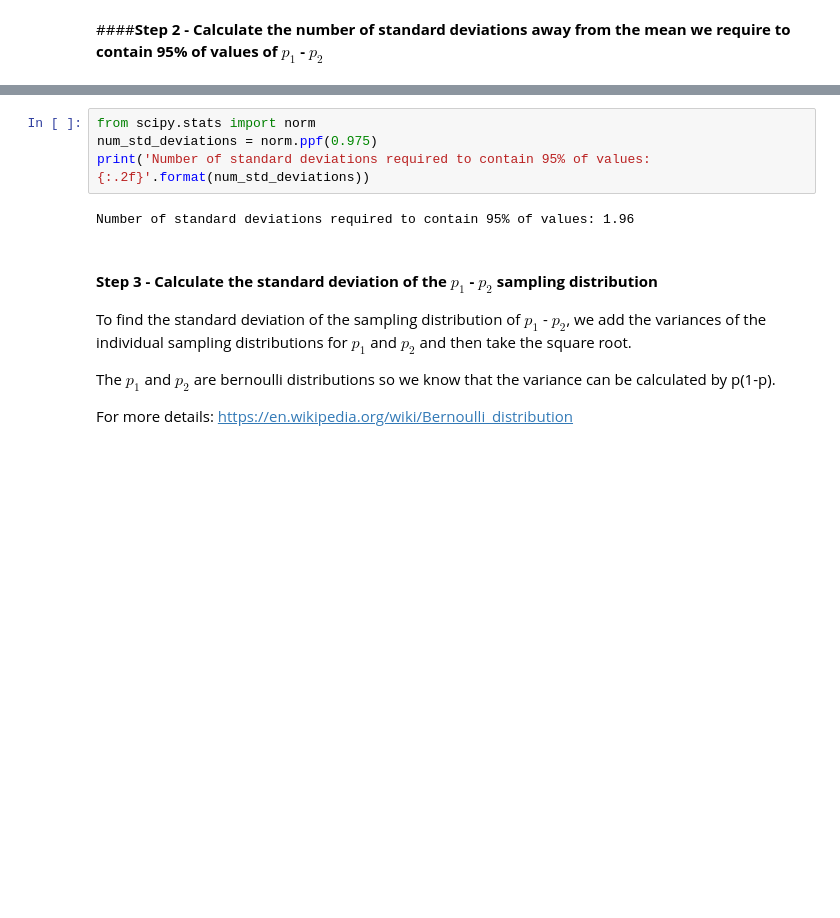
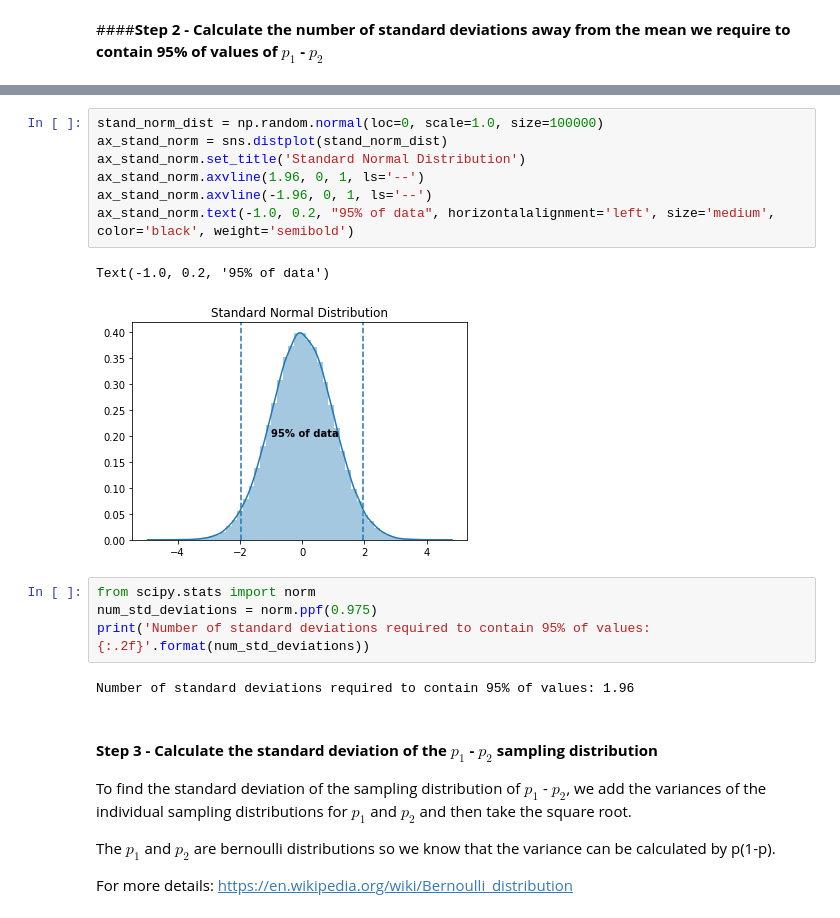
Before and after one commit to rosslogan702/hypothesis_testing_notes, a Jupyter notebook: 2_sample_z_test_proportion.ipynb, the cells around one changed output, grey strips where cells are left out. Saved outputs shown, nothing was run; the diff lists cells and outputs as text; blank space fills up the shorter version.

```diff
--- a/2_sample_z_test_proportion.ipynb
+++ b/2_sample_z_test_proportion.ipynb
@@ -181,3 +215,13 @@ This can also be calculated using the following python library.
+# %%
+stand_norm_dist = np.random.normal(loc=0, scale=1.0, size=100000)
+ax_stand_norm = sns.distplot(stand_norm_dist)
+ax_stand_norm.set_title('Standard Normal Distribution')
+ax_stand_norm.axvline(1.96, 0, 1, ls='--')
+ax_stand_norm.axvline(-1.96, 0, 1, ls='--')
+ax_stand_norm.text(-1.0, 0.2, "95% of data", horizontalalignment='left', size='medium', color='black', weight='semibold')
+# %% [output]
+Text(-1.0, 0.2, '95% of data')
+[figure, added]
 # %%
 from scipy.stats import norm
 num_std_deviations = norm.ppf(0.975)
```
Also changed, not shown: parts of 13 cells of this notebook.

_ _ _ _ _

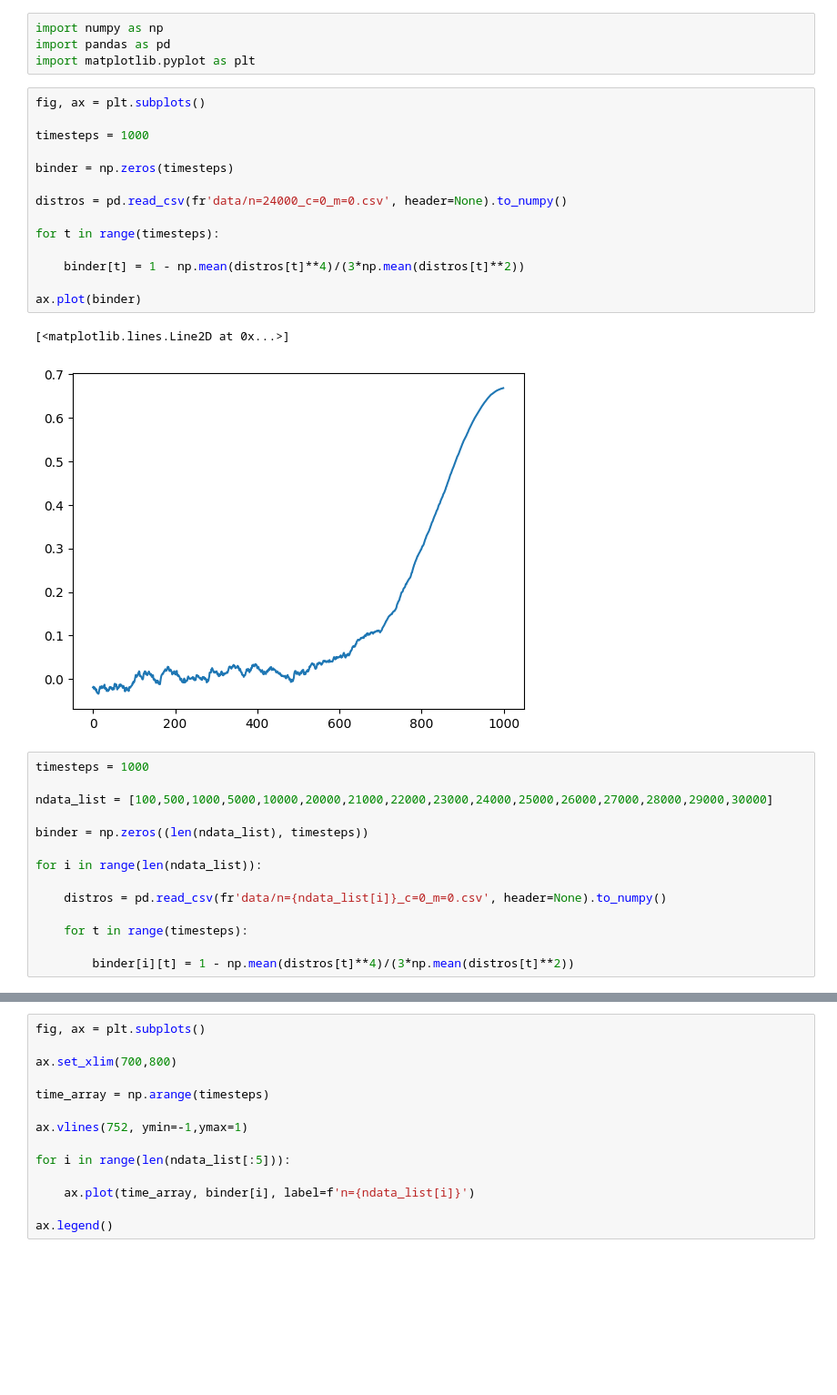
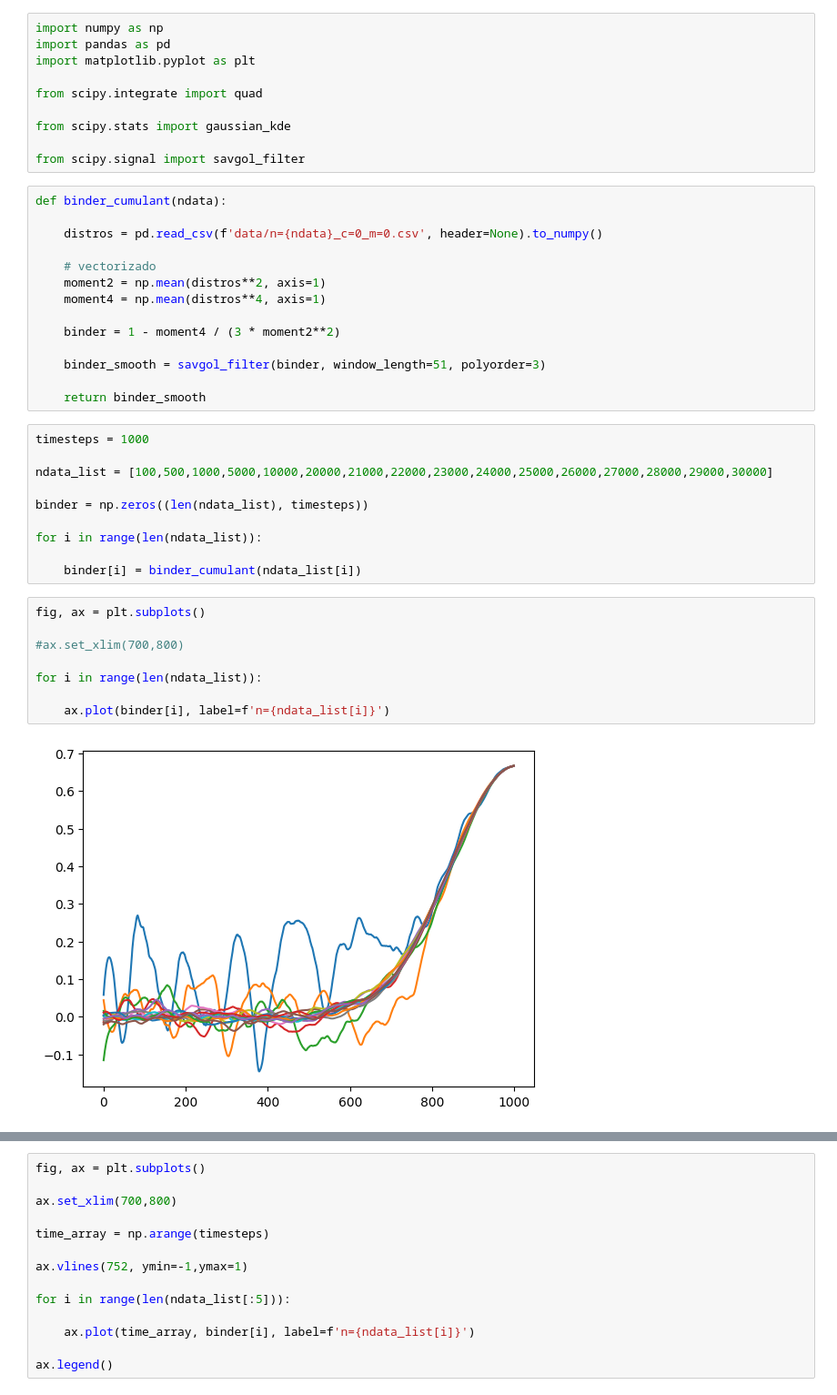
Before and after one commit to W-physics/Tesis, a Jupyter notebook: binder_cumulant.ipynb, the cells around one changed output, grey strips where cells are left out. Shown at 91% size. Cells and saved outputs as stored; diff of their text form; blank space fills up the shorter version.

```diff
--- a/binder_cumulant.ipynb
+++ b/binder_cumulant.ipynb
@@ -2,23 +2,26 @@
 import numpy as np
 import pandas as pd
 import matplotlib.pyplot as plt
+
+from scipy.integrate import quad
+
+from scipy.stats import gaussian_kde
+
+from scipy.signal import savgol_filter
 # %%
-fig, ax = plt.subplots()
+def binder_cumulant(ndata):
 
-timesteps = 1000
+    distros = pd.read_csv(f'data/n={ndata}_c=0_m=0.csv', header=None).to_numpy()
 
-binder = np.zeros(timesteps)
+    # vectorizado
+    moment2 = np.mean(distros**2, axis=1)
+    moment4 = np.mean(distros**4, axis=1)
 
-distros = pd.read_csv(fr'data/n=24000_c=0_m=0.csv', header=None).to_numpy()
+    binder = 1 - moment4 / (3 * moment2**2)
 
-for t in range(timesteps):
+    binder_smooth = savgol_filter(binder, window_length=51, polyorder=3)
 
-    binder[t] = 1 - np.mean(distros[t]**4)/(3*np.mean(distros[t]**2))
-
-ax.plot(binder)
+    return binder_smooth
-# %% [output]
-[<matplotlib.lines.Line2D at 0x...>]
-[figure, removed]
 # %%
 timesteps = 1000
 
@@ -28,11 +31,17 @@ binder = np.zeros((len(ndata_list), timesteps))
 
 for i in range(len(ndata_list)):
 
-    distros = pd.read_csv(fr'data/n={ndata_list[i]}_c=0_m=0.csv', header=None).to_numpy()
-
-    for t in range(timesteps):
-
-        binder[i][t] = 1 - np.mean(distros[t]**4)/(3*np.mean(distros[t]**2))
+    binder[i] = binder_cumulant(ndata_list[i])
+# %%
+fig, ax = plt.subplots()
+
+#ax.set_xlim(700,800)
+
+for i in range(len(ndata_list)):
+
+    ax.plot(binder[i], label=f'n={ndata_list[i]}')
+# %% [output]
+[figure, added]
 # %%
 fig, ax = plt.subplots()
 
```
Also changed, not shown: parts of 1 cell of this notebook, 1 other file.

_ _ _ _ _

List all lines above in which the string "from" appears.

 from scipy.stats import norm
+from scipy.integrate import quad
+from scipy.stats import gaussian_kde
+from scipy.signal import savgol_filter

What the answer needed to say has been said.